If you want to know about the nuts and bolts, the nitty and the gritty, the wonk when it comes to the city’s long-running pension saga, you have come to the right place.
Host Scott Lewis sat down with Michael Zucchet for an interview this week. Zucchet is the leader of the largest union of San Diego employees, the Municipal Employees Association, as well as a Port commissioner.
Zucchet is in the middle of the big dilemma the city is facing about how to make good with city workers on pensions. A landmark pension reform was put on the ballot illegally, the state Supreme Court determined, and now that the courts declined to invalidate the measure in question — Proposition B — city employees must be compensated for lost benefits.
On that, Zucchet said: “No case exists in the history of the state of California where a ballot initiative has been ruled to be illegally placed on the ballot to be, have violated state law that stays on the books. So if invalidation is inevitable, it’s going to be cheaper for the city to get on board and help with that process. And I do believe that’s exactly what’s going to happen.”
The interview with Zucchet starts at 23:30 in the podcast.
Street Lights and Dem Clubs

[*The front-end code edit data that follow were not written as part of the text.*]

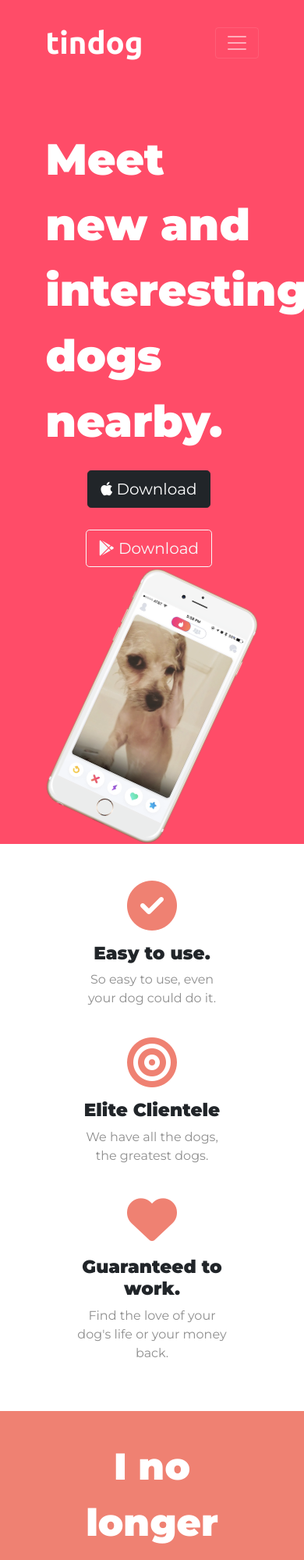
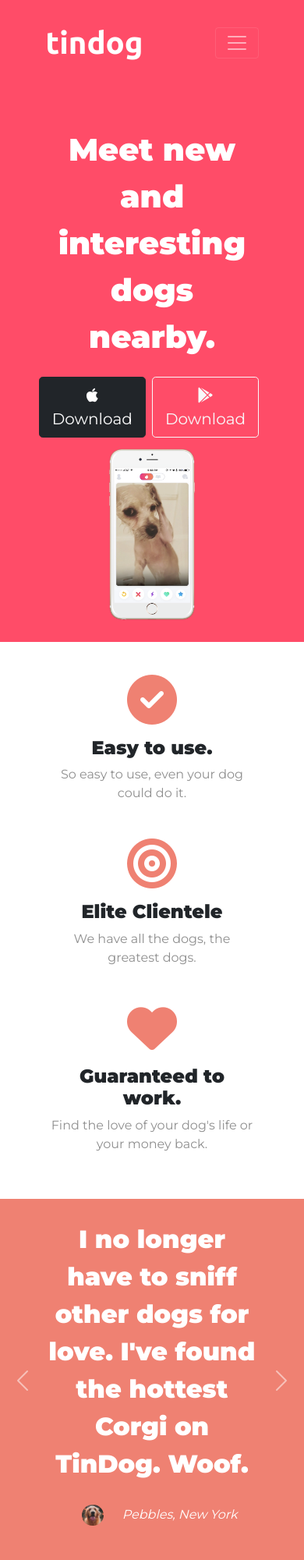
Before and after one commit to yangtzujou/TinDog, a plain HTML site: page index.html in a window 390 px wide. Shown: the top 2000 px of the page at 78% size. Drawn offline with nearby package versions, Linux system fonts and the light colour scheme.

Commit message:
Add files via upload

```diff
--- a/css/styles.css
+++ b/css/styles.css
@@ -3,38 +3,45 @@ body {
   text-align: center;
 }
 
-#title {
-  background-color: #ff4c68;
-  color: #FFF;
+h1, h2, h3, h4, h5, h6 {
+  font-weight: 900;
 }
 
+p {
+  color: #8F8F8F;
+}
+
+/* Headings */
+
+.big-heading {
+  font-size: 3.5rem;
+  line-height: 1.5;
+}
+
+.section-heading {
+  font-size: 3rem;
+  line-height: 1.5;
+}
+
+/* Containers */
+
 .container-fluid {
-  padding: 3% 15%;
+  padding: 7% 15%;
 }
 
 .container {
   padding: 0;
 }
 
-h1 {
-  font-weight: 900;
-  font-size: 3.5rem;
-  line-height: 1.5;
-  text-align: left;
+/* Sections */
+
+.colored-section {
+  background-color: #ff4c68;
+  color: #FFF;
 }
 
-h2 {
-  font-weight: 900;
-  font-size: 3rem;
-  line-height: 1.5;
-}
-
-h3 {
-  font-weight: 900;
-}
-
-p {
-  color: #8F8F8F;
+.white-section {
+  background-color: #fff;
 }
 
 /* Navigation Bar */
@@ -58,53 +65,62 @@ p {
   font-weight: 100;
 }
 
-/* Download Buttons */
+/* Title Section */
+
+#title .container-fluid {
+  text-align: left;
+  padding: 3% 15% 7%;
+}
 
 .download-button {
   margin: 5% 3% 5% 0;
 }
 
-/* Title Image  */
-
 .title-image {
-  width: 60%;
+  width: 20%;
   transform: rotate(25deg);
+  position: absolute;
+  right: 25%;
 }
 
 /* Feature Section*/
 
 #features {
-  padding: 7% 15%;
+  position: relative;
 }
 
 .feature-box {
   padding: 5%;
 }
 
-#features i {
+.feature-icon {
   color: #EF8172;
   margin-bottom: 1rem;
 }
 
-#features i:hover {
+.feature-icon:hover {
   color: #FF4c68;
+}
+
+.feature-title {
+  font-size: 1.5rem;
 }
 
 /* Testimonial Section */
 
 #testimonials {
   background-color: #EF8172;
-  color: #FFF;
-}
-
-.carousel-inner {
-  padding: 7% 15%;
 }
 
 .carousel-item img {
   width: 10%;
   border-radius: 100%;
   margin: 20px;
+}
+
+.testimonial-text {
+  font-size: 3rem;
+  line-height: 1.5;
 }
 
 /* Press Section */
@@ -121,26 +137,78 @@ p {
 
 /* Pricing Section */
 
-#pricing {
-  padding: 7% 15%;
-}
-
 .pricing-column {
   padding: 3% 2%;
 }
 
-#pricing div h2 {
-  font-size: 2.5rem;
+.price-text {
+  font-size: 3rem;
+  line-height: 1.5;
 }
 
 /* CTA Section */
 
-#cta {
-  background-color: #ff4c68;
+/* Footer Section */
+
+.social-icon {
+  color: black;
+  padding: 20px 10px;
 }
 
-/* Footer Section */
+/* Media Query */
 
-#footer {
+@media (max-width: 1200px) {
 
+  .title-image {
+    width: 70%;
+    right: 0%;
+    transform: rotate(0);
+    position: static;
+    display: block;
+    margin: 0 auto;
+  }
 }
+
+@media (max-width: 992px) {
+
+  /* Text Adjustment */
+
+  .big-heading {
+    font-size: 2.5rem;
+    line-height: 1.5;
+  }
+
+  .section-heading {
+    font-size: 2rem;
+    line-height: 1.5;
+  }
+
+  .testimonial-text {
+    font-size: 2rem;
+  }
+
+  .price-text {
+    font-size: 2.5rem;
+  }
+
+  /* Title Adjustment */
+
+  #title h1 {
+    display: inline-block;
+    text-align: center;
+  }
+
+  .title-buttons {
+    display: flex;
+    justify-content: center;
+  }
+
+  .title-image {
+    width: 40%;
+    right: 0%;
+    transform: rotate(0);
+    position: static;
+    display: block;
+    margin: 0 auto;
+  }
+}
```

Also on the show this week, Voice associate editor Jesse Marx joined Lewis, Andrew Keatts and Sara Libby to talk about two stories he worked on this week. One shed light on the ways in which police are accessing footage captured by “smart” streetlights, though the technology was sold as a tool to help mitigate traffic.
On Monday, Mayor Kevin Faulconer finally scored a Convention Center win. The San Diego City Council voted to move a proposed increase to the hotel-room tax to the March 2020 ballot. That tax would fund the Convention Center expansion, road repairs and homeless services.
This, theoretically, bolsters the measure’s chances since it won’t be competing with several other tax measures. The crew talks about the vote at 14:20.